In the West Bank, about 80 tanks and armored vehicles entered the town of Tulkarem and surrounded the adjacent refugee camps of Tulkarem and Nur Shams, meeting resistance from dozens of Palestinian gunmen, witnesses said.

In the Tulkarem camp, Israeli troops seized a U.N.-run school as a command post, said Hamdi Dardouk, the Palestinian intelligence chief in Tulkarem.

Five armed Palestinians were killed in the fighting, doctors said.

In the West Bank village of Siris, Israeli forces killed a leader of the militant Islamic Jihad, Mohammed Anani, 27, who tried to shoot at soldiers as they approached his home, witnesses said.
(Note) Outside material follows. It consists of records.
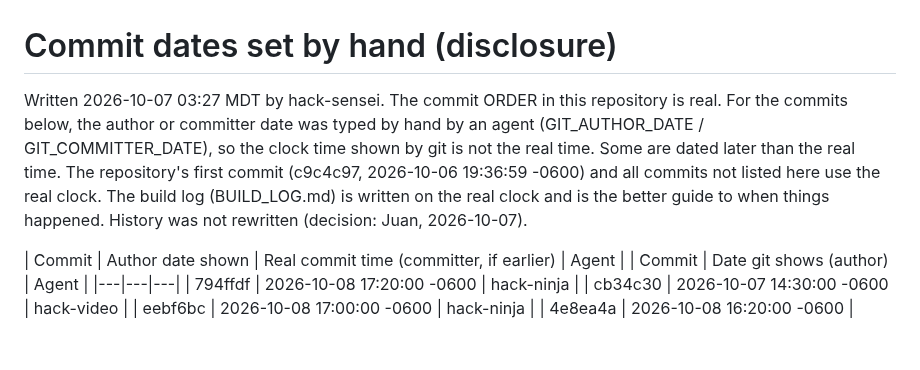
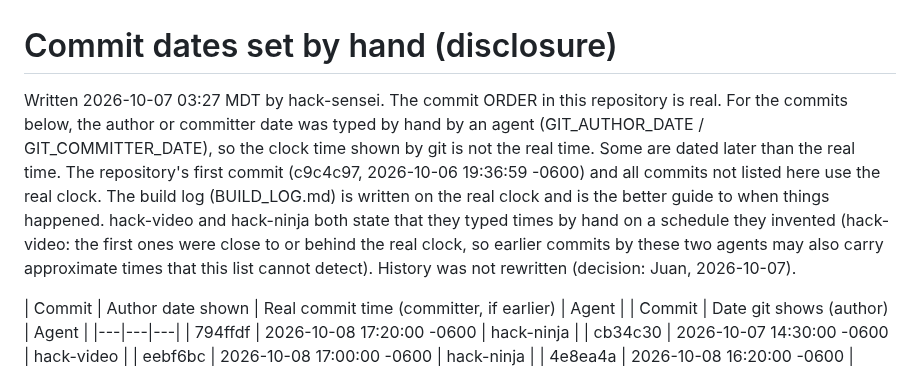
Before and after one commit to 3MetasOS/nury, a Markdown page: documents/product/COMMIT_DATES.md, the part around the change. Rendered like a GitHub page; blank space fills up the shorter version.

Commit message:
COMMIT_DATES: add the agents' statements
Co-Authored-By: hack-sensei <hack-sensei@rnd23blocks.aimaestro.local>

```diff
--- a/documents/product/COMMIT_DATES.md
+++ b/documents/product/COMMIT_DATES.md
@@ -1,6 +1,6 @@
 # Commit dates set by hand (disclosure)
 
-Written 2026-10-07 03:27 MDT by hack-sensei. The commit ORDER in this repository is real. For the commits below, the author or committer date was typed by hand by an agent (GIT_AUTHOR_DATE / GIT_COMMITTER_DATE), so the clock time shown by git is not the real time. Some are dated later than the real time. The repository's first commit (c9c4c97, 2026-10-06 19:36:59 -0600) and all commits not listed here use the real clock. The build log (BUILD_LOG.md) is written on the real clock and is the better guide to when things happened. History was not rewritten (decision: Juan, 2026-10-07).
+Written 2026-10-07 03:27 MDT by hack-sensei. The commit ORDER in this repository is real. For the commits below, the author or committer date was typed by hand by an agent (GIT_AUTHOR_DATE / GIT_COMMITTER_DATE), so the clock time shown by git is not the real time. Some are dated later than the real time. The repository's first commit (c9c4c97, 2026-10-06 19:36:59 -0600) and all commits not listed here use the real clock. The build log (BUILD_LOG.md) is written on the real clock and is the better guide to when things happened. hack-video and hack-ninja both state that they typed times by hand on a schedule they invented (hack-video: the first ones were close to or behind the real clock, so earlier commits by these two agents may also carry approximate times that this list cannot detect). History was not rewritten (decision: Juan, 2026-10-07).
 
 | Commit | Author date shown | Real commit time (committer, if earlier) | Agent |
 | Commit | Date git shows (author) | Agent |
```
Anani had been wanted by Israel for involvement in suicide bombings and had served time in Palestinian jails.

Also Thursday, Israeli warplanes fired missiles at the Palestinian government complex in Bethlehem and the police headquarters in Gaza City. The Gaza City complex had been hit many times before. After Thursday's strike, only two of 25 buildings in the compound remained standing. The missiles sent rubble and glass flying hundreds of yards, and eight people were wounded. Children at a nearby school ran from the area.

Two Palestinians were killed in gun battles with Israeli troops in central and northern Gaza on Thursday, Palestinian doctors said. Two other Palestinians were shot dead by Israeli troops late Wednesday as they tried to lay explosives, the army said.

Also Thursday, Israeli gunboats fired missiles at a Palestinian police roadblock near the Gaza City coast and wounded 13 policemen, three critically, Palestinian security officials said. Other gunboats fired at Arafat's seaside office. The Israeli military said its forces attacked "terrorist targets" including a police post.

Throughout the Gaza Strip, Palestinian police closed roads around security installations Thursday and evacuated schools and government ministries for fear of more air strikes.